US3276653 *Aug 24, 1964Oct 4, 1966Amp IncContact inserting apparatus
US3293735 *Jun 9, 1965Dec 27, 1966Amp IncInserting apparatus
US3302274 *Feb 4, 1965Feb 7, 1967Amp IncApparatus for making electrical connections
US3429170 *Jun 17, 1966Feb 25, 1969Usm CorpComponent inserters
US3435857 *Feb 23, 1967Apr 1, 1969Universal Instruments CorpComponent lead clinching device
US3577847 *Mar 17, 1969May 11, 1971Scranton Ronald AComponent part inserter for circuit board
US4015764 *May 30, 1975Apr 5, 1977Burroughs CorporationSolid state chip insertion apparatus
US4138785 *Nov 7, 1977Feb 13, 1979Northern Telecom LimitedMachine for clinching a multiple lead component
US4165557 *Dec 13, 1977Aug 28, 1979Tokyo Denki Kagaku Kogyo Kabushiki KaishaApparatus for trimming and securing electronic components inserted into a printed circuit substrate
US4309808 *Jan 7, 1980Jan 12, 1982Universal Instruments CorporationLead cut and outward clinch mechanism
US4464829 *Feb 25, 1983Aug 14, 1984Rca CorporationComponent lead bending apparatus
US4546910 *Jul 5, 1983Oct 15, 1985Xerox CorporationActive clinchers and wire stitchers incorporating same
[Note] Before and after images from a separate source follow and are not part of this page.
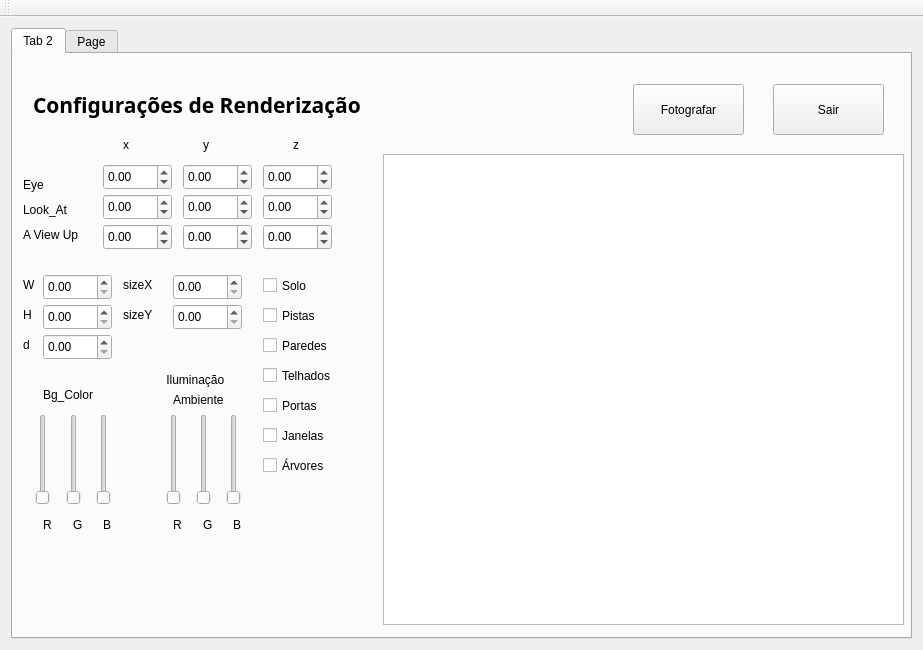
Above: mainwindow.ui from Alexandrecajamos/RayCasting before the change. Below: the same form after it.
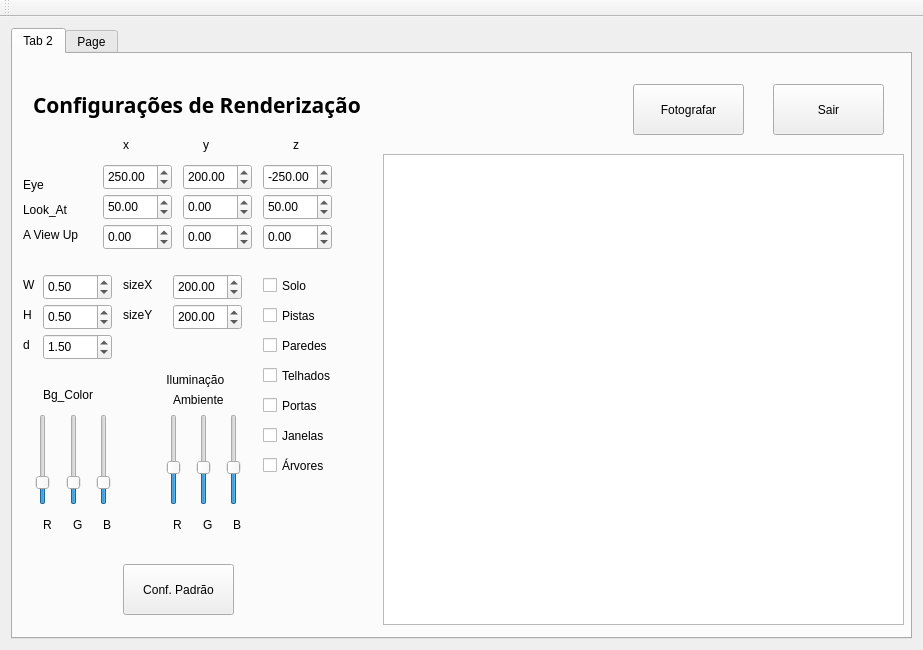
That is the form after the change. The open tabs and pages were chosen to show the change.

The edit to the form file:
```diff
--- a/mainwindow.ui
+++ b/mainwindow.ui
@@ -58,6 +58,9 @@
         <property name="maximum">
          <double>9999.989999999999782</double>
         </property>
+        <property name="value">
+         <double>250.000000000000000</double>
+        </property>
        </widget>
        <widget class="QDoubleSpinBox" name="La_x">
         <property name="geometry">
@@ -74,6 +77,9 @@
         <property name="maximum">
          <double>9999.989999999999782</double>
         </property>
+        <property name="value">
+         <double>50.000000000000000</double>
+        </property>
        </widget>
        <widget class="QDoubleSpinBox" name="Av_x">
         <property name="geometry">
@@ -138,6 +144,9 @@
         <property name="maximum">
          <double>9999.989999999999782</double>
         </property>
+        <property name="value">
+         <double>200.000000000000000</double>
+        </property>
        </widget>
        <widget class="QDoubleSpinBox" name="Av_z">
         <property name="geometry">
@@ -170,6 +179,9 @@
         <property name="maximum">
          <double>9999.989999999999782</double>
         </property>
+        <property name="value">
+         <double>50.000000000000000</double>
+        </property>
        </widget>
        <widget class="QDoubleSpinBox" name="Eye_z">
         <property name="geometry">
@@ -186,6 +198,9 @@
         <property name="maximum">
          <double>9999.989999999999782</double>
         </property>
+        <property name="value">
+         <double>-250.000000000000000</double>
+        </property>
        </widget>
        <widget class="QLabel" name="label">
         <property name="geometry">
@@ -277,6 +292,9 @@
         <property name="maximum">
          <number>255</number>
         </property>
+        <property name="value">
+         <number>51</number>
+        </property>
         <property name="orientation">
          <enum>Qt::Vertical</enum>
         </property>
@@ -293,6 +311,9 @@
         <property name="maximum">
          <number>255</number>
         </property>
+        <property name="value">
+         <number>51</number>
+        </property>
         <property name="orientation">
          <enum>Qt::Vertical</enum>
         </property>
@@ -364,6 +385,9 @@
         <property name="maximum">
          <number>255</number>
         </property>
+        <property name="value">
+         <number>102</number>
+        </property>
         <property name="orientation">
          <enum>Qt::Vertical</enum>
         </property>
@@ -380,6 +404,9 @@
         <property name="maximum">
          <number>255</number>
         </property>
+        <property name="value">
+         <number>102</number>
+        </property>
         <property name="orientation">
          <enum>Qt::Vertical</enum>
         </property>
@@ -422,6 +449,9 @@
         <property name="maximum">
          <number>255</number>
         </property>
+        <property name="value">
+         <number>102</number>
+        </property>
         <property name="orientation">
          <enum>Qt::Vertical</enum>
         </property>
@@ -586,6 +616,9 @@
           <height>26</height>
          </rect>
         </property>
+        <property name="value">
+         <double>0.500000000000000</double>
+        </property>
        </widget>
        <widget class="QDoubleSpinBox" name="h">
         <property name="geometry">
@@ -596,6 +629,9 @@
           <height>26</height>
          </rect>
         </property>
+        <property name="value">
+         <double>0.500000000000000</double>
+        </property>
        </widget>
        <widget class="QDoubleSpinBox" name="sizeY">
         <property name="geometry">
@@ -609,6 +645,9 @@
         <property name="maximum">
          <double>499.990000000000009</double>
         </property>
+        <property name="value">
+         <double>200.000000000000000</double>
+        </property>
        </widget>
        <widget class="QDoubleSpinBox" name="sizeX">
         <property name="geometry">
@@ -622,6 +661,9 @@
         <property name="maximum">
          <double>499.990000000000009</double>
         </property>
+        <property name="value">
+         <double>200.000000000000000</double>
+        </property>
        </widget>
        <widget class="QDoubleSpinBox" name="d">
         <property name="geometry">
@@ -632,6 +674,9 @@
           <height>26</height>
          </rect>
         </property>
+        <property name="value">
+         <double>1.500000000000000</double>
+        </property>
        </widget>
        <widget class="QLabel" name="label_18">
         <property name="geometry">
@@ -736,10 +781,26 @@
         <property name="maximum">
          <number>255</number>
         </property>
+        <property name="value">
+         <number>51</number>
+        </property>
         <property name="orientation">
          <enum>Qt::Vertical</enum>
         </property>
        </widget>
+       <widget class="QPushButton" name="Pad">
+        <property name="geometry">
+         <rect>
+          <x>110</x>
+          <y>510</y>
+          <width>111</width>
+          <height>51</height>
+         </rect>
+        </property>
+        <property name="text">
+         <string>Conf. Padrão</string>
+        </property>
+       </widget>
       </widget>
       <widget class="QWidget" name="tab">
        <attribute name="title">
```
Left out of the diff: 2 changed lines with no effect on the pictures.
US4621406 *Feb 23, 1984Nov 11, 1986Matsushita Electric Industrial Co., Ltd.Electronic component insertion apparatus
US4632621 *Oct 15, 1984Dec 30, 1986Usm CorporationComponent stack feed device
US4663821 *Dec 16, 1985May 12, 1987Zenith Electronics CorporationComponent handling apparatus
Classifications
U.S. Classification227/89, 29/744, 29/741, 227/152, 227/140, 227/91, 29/566.3, 227/156, 227/155
International ClassificationH05K13/04
Cooperative ClassificationH05K13/0443
European ClassificationH05K13/04C3